There were six paintings created by Dobbs and Jeff McSwain, another TCC member, the first year the church held a Passion Week art show. “We wanted to capture the main events in Christ’s last week,” Dobbs said.
Aaron Leeds, the church’s worship and creative arts pastor, supported the art gallery efforts by making the large canvas frames and directing a commemorative service to tell the story of Christ’s final week through scripture reading and music.
“The art team gives a sense of rawness to help the truth come to life,” Leeds said. “The Maundy Thursday Service includes somber, thoughtful music to help the Bible come to life.”
The music for the service comes from old hymns set to more contemporary melodies that includes banjos and electric guitars. Leeds sings and plays keyboard. Dobbs plays percussion using djembes, congas and bongos.
The musicians and scripture readers were on a stage in the center of the sanctuary. This allowed seating for 550. It also made it possible for a cross to be on the larger stage. Participants have the opportunity to nail confessions of sins on the cross as a symbol of how Christ felt the weight of all sins, past, present and future when he died.
Twenty-two paintings by eight artists were part of this year’s gallery that also was open on Good Friday.
The smaller works of art were completed by teens, including Isabella Dobbs, who created a scene depicting Matthew 26:34, “Jesus said to him, ‘Truly, I tell you, this very night, before the rooster crows, you will deny me three times.’ ”
Isabella Dobbs, 14, always helps with the Holy Week events. It would be hard for her not to because her father turns their garage into an art studio. Leeds delivers the artwork to the Dobbs’ home where the art team is invited to paint their designs.

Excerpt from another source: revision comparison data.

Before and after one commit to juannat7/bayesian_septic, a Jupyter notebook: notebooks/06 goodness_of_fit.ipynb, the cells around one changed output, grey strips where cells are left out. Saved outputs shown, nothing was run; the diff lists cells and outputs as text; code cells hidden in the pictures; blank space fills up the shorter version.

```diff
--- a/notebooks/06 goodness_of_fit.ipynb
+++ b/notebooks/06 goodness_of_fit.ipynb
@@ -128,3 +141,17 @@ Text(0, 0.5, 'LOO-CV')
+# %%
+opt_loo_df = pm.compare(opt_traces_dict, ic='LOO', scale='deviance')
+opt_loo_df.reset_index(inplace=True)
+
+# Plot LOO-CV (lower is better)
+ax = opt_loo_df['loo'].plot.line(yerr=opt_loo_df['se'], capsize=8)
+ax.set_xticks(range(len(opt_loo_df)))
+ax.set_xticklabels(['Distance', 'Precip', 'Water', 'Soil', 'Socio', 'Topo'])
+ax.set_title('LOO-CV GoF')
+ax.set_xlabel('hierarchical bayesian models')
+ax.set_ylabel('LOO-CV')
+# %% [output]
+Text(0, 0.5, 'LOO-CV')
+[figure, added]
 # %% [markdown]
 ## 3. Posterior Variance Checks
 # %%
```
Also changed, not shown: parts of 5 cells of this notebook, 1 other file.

The artists are given the freedom to choose the scenes and often get caught up with the pain and suffering Christ had in his final days.

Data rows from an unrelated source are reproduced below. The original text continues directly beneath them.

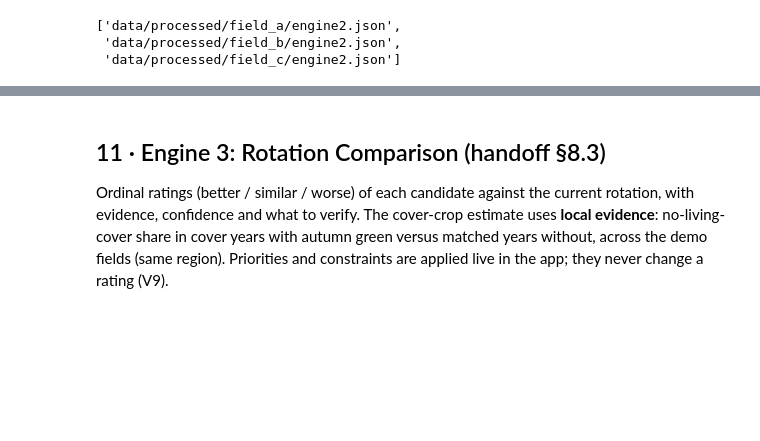
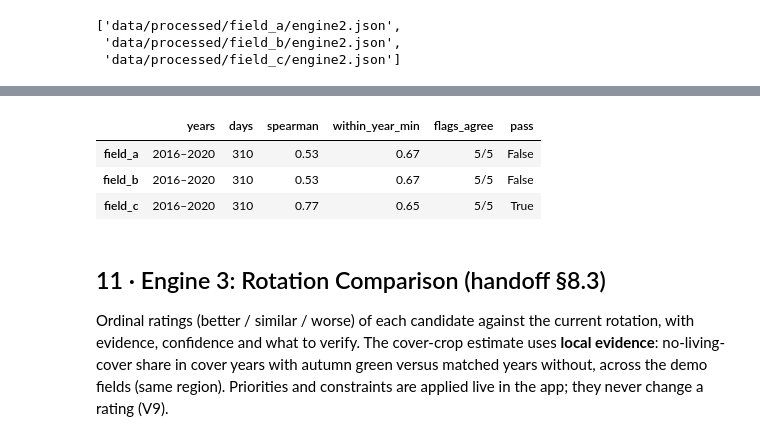
Before and after one commit to yisheng05/nasa, a Jupyter notebook: notebooks/01_precompute.ipynb, the cells around one changed output, grey strips where cells are left out. Drawn from its saved outputs; the diff is of its cells as text; code cells hidden in the pictures; blank space fills up the shorter version.

```diff
--- a/notebooks/01_precompute.ipynb
+++ b/notebooks/01_precompute.ipynb
@@ -361,6 +361,9 @@ for f in F:
         if crop == "esi":
             print(f"{fid} ECOSTRESS check: {d['agree']} of {d['assessed_seasons']} assessed seasons agree; confirmed {d['confirmed_flags']}, not confirmed {d['unconfirmed_flags']}, field-only low {d['field_only_low']}")
             continue
+        if crop == "smap":
+            print(f"{fid} SMAP check: agrees with the POWER dry call in {d['agree']} of {d['checked_seasons']} seasons {d['years']}; disagrees {d['disagree_years']}")
+            continue
         print(f"{fid} {crop}: {d['stress_seasons']} of {d['seasons']} flagged {d['stress_years']}, expected {d['expected_stress_seasons']}, chance of >= observed {d['chance_at_least_observed']}")
 if e2_results:
     fid0 = next(iter(e2_results))
@@ -417,3 +427,28 @@ sorted(str(p.relative_to(REPO)) for p in PROCESSED.rglob("engine2.json"))
+# %%
+from scipy.stats import spearmanr
+v11 = {}
+for fid, (st2, summ2) in e2_results.items():
+    if fid not in smap_by_field:
+        continue
+    g = E2.doy_percentile(weather[fid]["GWETROOT"].rename("g"), baseline=CLIMATE_BASELINE)
+    s = E2.doy_percentile(smap_by_field[fid].rename("s"), baseline=(2015, 2025))
+    d = pd.concat([g, s], axis=1, keys=["g", "s"]).dropna()
+    m, dd = d.index.month, d.index.day
+    d = d[d.index.year.isin(SEASONS) & (((m == 6) & (dd >= 15)) | (m == 7) | ((m == 8) & (dd <= 15)))]
+    sm = summ2["smap"]
+    rho = spearmanr(d.g, d.s).statistic
+    v11[fid] = {
+        "years": f"{d.index.year.min()}–{d.index.year.max()}", "days": len(d), "spearman": round(rho, 2),
+        "within_year_min": round(min(spearmanr(x.g, x.s).statistic for _, x in d.groupby(d.index.year)), 2),
+        "flags_agree": f"{sm['agree']}/{sm['checked_seasons']}",
+        "pass": bool(rho >= 0.6 and sm["checked_seasons"] and sm["agree"] >= 0.7 * sm["checked_seasons"]),
+    }
+pd.DataFrame(v11).T
+# %% [output]
+|  | years | days | spearman | within_year_min | flags_agree | pass |
+| field_a | 2016–2020 | 310 | 0.53 | 0.67 | 5/5 | False |
+| field_b | 2016–2020 | 310 | 0.53 | 0.67 | 5/5 | False |
+| field_c | 2016–2020 | 310 | 0.77 | 0.65 | 5/5 | True |
 # %% [markdown]
 ## 11 · Engine 3: Rotation Comparison (handoff §8.3)
 
```
Also changed, not shown: parts of 6 cells of this notebook, 20 other files.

“I got the idea for the rooster painting when I read the passage in Matthew and realized the church didn’t have that scene yet,” Isabella Dobbs said.
“Richard stood on a 6-foot ladder to paint the largest work of Christ leaving the tomb,” Leeds said. “He wept when it was completed.”
The artwork is stored in a temperature-controlled unit, making it possible for the church to build on the collection each year.
Christ gave his life in a way that even today seems beyond reason. It was a self-sacrificing, humble and radical way. As we look at the events unfolding in our world that seem to divide and be overflowing with anger toward those we are called to serve, we need churches like Triangle Community Church to remind us of Christ’s radical love.
Triangle Community Church is on 4216 Kildaire Farm Road in Apex. The church is non-denominational and started in 1992. The Sunday morning worship services are at 9:30 and 11:15 a.m. and have free coffee, donuts, bagels and juice. More information is at www.tcc.org